(Excerpted data begins)

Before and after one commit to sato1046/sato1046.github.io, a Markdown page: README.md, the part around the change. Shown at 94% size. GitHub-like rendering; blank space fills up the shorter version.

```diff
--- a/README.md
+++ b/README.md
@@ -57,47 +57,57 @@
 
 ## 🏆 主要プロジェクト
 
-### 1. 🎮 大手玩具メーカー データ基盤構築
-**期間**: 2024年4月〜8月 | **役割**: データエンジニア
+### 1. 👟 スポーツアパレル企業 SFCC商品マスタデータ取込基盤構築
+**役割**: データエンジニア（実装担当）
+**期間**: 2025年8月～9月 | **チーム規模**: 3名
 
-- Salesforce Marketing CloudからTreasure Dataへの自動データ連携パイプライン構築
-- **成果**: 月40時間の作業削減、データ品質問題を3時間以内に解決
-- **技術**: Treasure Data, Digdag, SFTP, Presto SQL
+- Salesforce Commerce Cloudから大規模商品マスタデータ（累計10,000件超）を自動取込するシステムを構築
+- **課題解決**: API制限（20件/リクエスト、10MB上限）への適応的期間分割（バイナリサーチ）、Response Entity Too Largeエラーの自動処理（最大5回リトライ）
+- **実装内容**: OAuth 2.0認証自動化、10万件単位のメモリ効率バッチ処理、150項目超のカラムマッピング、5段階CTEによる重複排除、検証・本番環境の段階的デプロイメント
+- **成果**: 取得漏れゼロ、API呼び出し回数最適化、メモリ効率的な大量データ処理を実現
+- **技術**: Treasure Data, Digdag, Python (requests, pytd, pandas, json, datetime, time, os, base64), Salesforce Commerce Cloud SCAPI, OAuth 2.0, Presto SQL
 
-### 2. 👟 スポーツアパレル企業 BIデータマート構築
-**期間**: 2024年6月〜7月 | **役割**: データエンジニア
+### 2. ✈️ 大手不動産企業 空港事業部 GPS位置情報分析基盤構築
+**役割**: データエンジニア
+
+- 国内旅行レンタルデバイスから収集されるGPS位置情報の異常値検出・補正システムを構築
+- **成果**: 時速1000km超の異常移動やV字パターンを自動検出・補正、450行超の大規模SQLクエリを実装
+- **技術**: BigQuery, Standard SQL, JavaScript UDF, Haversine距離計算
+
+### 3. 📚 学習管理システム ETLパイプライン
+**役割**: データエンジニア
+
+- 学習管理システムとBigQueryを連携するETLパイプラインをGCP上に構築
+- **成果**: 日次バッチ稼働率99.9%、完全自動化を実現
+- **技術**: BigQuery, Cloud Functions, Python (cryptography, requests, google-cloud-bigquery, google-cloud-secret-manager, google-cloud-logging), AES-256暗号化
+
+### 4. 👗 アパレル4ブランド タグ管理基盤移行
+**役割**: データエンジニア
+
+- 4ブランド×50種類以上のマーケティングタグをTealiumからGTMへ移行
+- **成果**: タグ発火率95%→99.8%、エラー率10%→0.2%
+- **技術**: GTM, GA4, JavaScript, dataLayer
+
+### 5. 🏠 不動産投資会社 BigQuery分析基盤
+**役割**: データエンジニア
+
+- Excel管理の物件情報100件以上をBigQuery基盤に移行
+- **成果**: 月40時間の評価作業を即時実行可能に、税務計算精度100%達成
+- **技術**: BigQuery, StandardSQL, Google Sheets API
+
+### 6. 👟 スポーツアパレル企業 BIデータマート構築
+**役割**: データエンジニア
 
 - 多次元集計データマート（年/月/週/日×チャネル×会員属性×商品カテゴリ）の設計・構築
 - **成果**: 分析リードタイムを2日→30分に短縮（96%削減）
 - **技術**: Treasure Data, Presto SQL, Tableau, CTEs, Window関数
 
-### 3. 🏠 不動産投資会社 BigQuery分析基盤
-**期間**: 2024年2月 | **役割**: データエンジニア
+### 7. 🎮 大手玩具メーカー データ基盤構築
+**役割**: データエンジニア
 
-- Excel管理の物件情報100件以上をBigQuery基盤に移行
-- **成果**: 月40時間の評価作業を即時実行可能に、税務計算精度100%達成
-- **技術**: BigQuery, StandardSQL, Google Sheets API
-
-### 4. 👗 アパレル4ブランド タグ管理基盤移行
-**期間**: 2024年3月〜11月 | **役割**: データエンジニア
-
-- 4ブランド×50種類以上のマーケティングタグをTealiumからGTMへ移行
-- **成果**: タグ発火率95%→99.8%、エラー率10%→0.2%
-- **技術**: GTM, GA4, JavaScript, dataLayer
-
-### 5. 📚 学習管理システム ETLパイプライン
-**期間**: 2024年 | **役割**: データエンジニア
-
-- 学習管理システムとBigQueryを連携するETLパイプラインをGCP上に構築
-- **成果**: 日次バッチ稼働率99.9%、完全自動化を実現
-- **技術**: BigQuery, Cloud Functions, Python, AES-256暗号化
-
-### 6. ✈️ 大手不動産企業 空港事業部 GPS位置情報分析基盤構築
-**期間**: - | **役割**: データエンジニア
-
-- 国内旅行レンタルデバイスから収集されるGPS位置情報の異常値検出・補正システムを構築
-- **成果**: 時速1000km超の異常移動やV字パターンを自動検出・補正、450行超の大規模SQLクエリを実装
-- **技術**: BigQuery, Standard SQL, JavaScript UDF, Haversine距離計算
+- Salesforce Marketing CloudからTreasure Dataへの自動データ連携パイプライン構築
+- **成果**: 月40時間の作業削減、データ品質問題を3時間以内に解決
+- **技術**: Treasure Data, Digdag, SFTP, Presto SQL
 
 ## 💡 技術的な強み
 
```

(Excerpted data ends)
(Excerpted data begins)

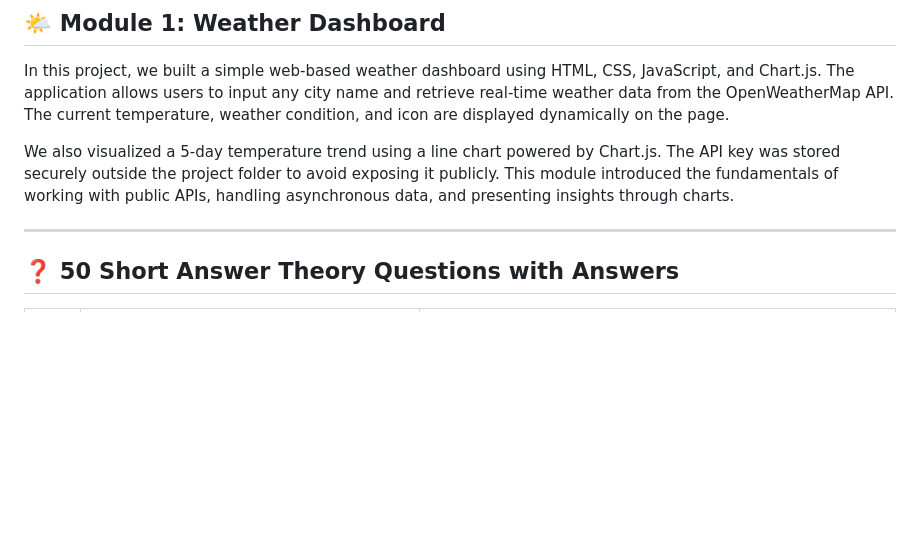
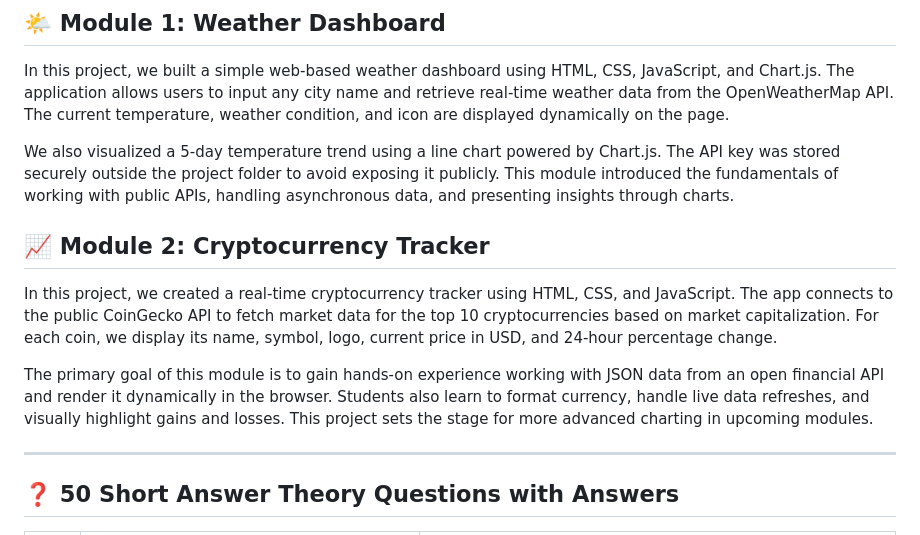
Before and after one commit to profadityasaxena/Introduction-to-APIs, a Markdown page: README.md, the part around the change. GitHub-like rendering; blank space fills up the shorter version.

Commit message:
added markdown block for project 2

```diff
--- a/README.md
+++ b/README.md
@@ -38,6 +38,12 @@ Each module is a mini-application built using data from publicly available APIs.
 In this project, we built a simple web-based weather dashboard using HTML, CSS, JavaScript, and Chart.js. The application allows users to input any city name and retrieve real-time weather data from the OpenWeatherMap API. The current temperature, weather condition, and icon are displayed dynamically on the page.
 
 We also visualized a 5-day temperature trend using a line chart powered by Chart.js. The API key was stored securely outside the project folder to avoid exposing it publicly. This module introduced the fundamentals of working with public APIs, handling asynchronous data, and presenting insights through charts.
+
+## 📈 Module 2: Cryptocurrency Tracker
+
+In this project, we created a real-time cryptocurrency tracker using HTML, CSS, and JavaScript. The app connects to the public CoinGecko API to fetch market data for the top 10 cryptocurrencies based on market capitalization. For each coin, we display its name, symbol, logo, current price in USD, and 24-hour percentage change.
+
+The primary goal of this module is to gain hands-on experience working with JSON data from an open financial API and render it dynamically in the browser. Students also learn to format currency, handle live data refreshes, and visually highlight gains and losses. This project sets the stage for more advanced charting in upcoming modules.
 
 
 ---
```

(Excerpted data ends)

_What to work on_
How many lines in the records include "Salesforce"? Answer with the number alone.

_Response area_
4